__HOW TO COMPLETE THIS TASK__
Below are records; work out how many of their lines contain "hidden" and give only that number.

:: RECORDS FOR THIS EXERCISE

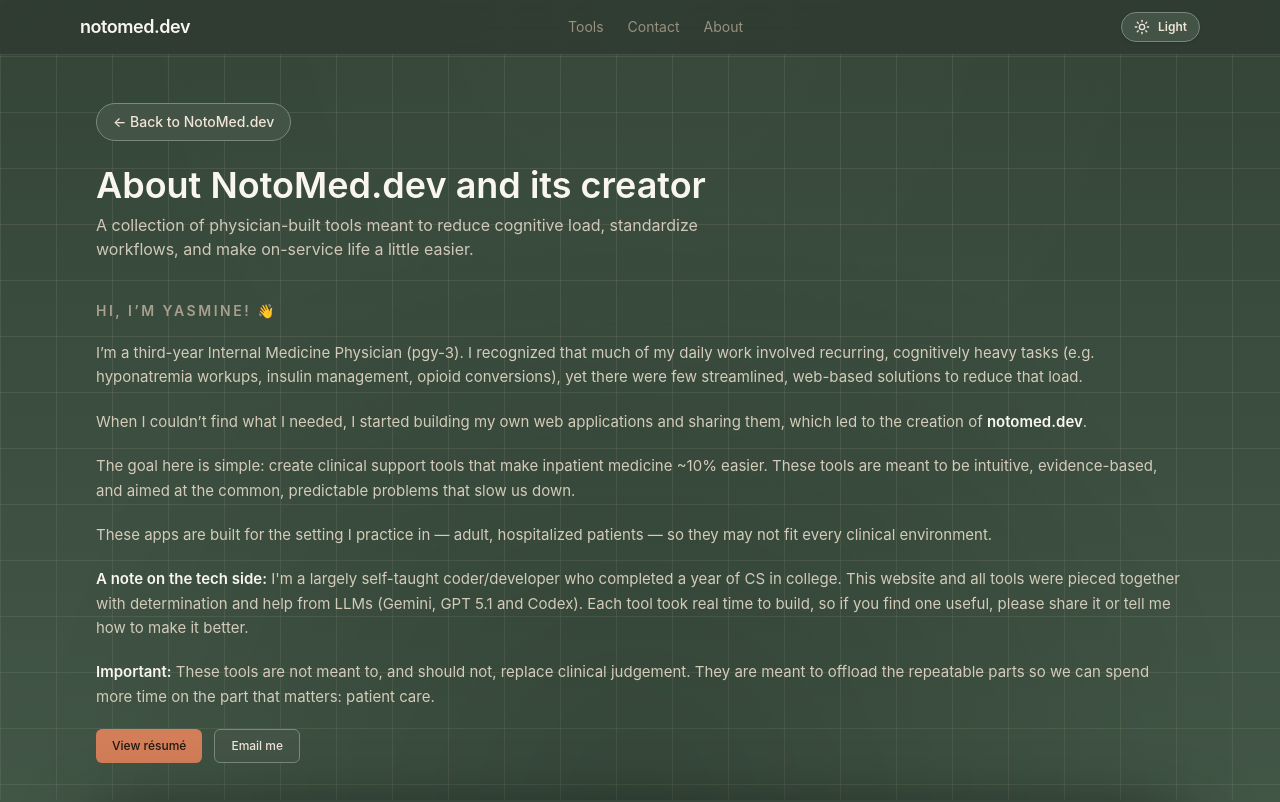
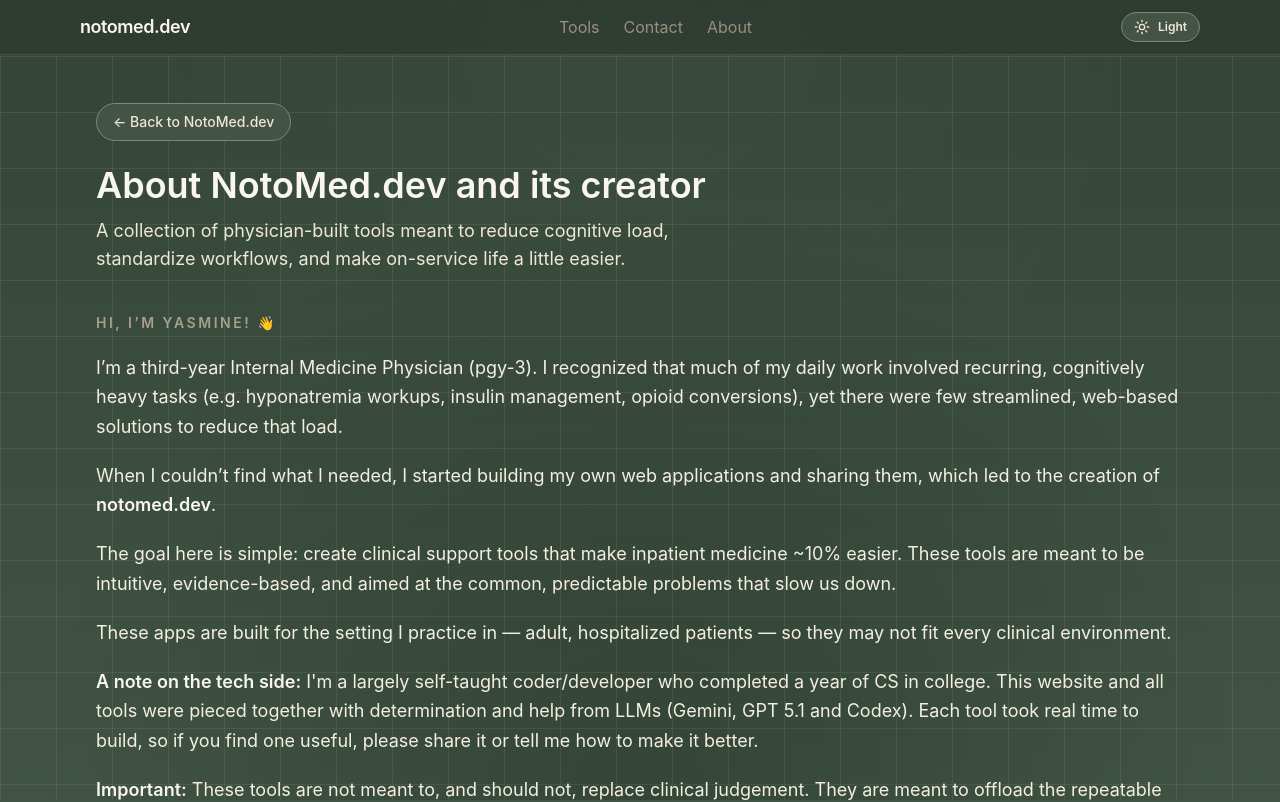
Before and after one commit to NotoMD-dev/notomed-site, a Next.js app: page /about in a window 1280 px wide. Shown: the top 802 px of the page. Built offline with nearby package versions, Linux system fonts and the light colour scheme.

Commit message:
Improve about page readability

```diff
--- a/src/app/about/page.tsx
+++ b/src/app/about/page.tsx
@@ -23,17 +23,17 @@
           </Link>
         </div>
 
-        <header className="mb-10 space-y-2 text-center sm:text-left">
+        <header className="mb-10 space-y-3 text-center sm:text-left">
           <h1 className="text-3xl font-semibold text-[#f9f6ef] sm:text-4xl">
             About NotoMed.dev and its creator
           </h1>
-          <p className="mx-auto max-w-2xl text-sm text-[#d0c8b9] md:text-base sm:mx-0">
+          <p className="mx-auto max-w-2xl text-base text-[#efe7d7] md:text-lg sm:mx-0">
             A collection of physician-built tools meant to reduce cognitive load, standardize workflows, and make on-service life a little easier.
           </p>
         </header>
 
         <main className="grid gap-10 md:grid-cols-[1.1fr,0.7fr] lg:grid-cols-[1.3fr,0.8fr]">
-          <div className="space-y-5 text-sm leading-relaxed text-[#d4cbba] md:text-[15px]">
+          <div className="space-y-5 text-base leading-relaxed text-[#f4eee3] md:text-lg">
             <h2 className="text-sm font-semibold uppercase tracking-[0.18em] text-[#a89f8f]">
               Hi, I’m Yasmine! 👋
             </h2>
--- a/src/components/SiteHeader.tsx
+++ b/src/components/SiteHeader.tsx
@@ -30,7 +30,7 @@
           notomed.dev
         </Link>
 
-        <nav className="hidden items-center gap-6 text-sm text-muted md:flex">
+        <nav className="hidden items-center gap-6 text-base text-muted md:flex">
           <Link href="/tools" className="transition-colors hover:text-heading">
             Tools
           </Link>
@@ -65,7 +65,7 @@
         }`}
       >
         <div className="mx-4 mb-3 overflow-hidden rounded-2xl border border-[color:var(--card-border)] bg-[color:var(--card-muted)]/95 shadow-[0_18px_60px_rgba(0,0,0,0.45)]">
-          <nav className="flex flex-col divide-y divide-[color:var(--card-outline)] text-sm text-heading">
+          <nav className="flex flex-col divide-y divide-[color:var(--card-outline)] text-base text-heading">
             <Link
               href="/tools"
               className="px-5 py-3 transition-colors hover:text-accent"
```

::::

__WRITTEN SOLUTION__
3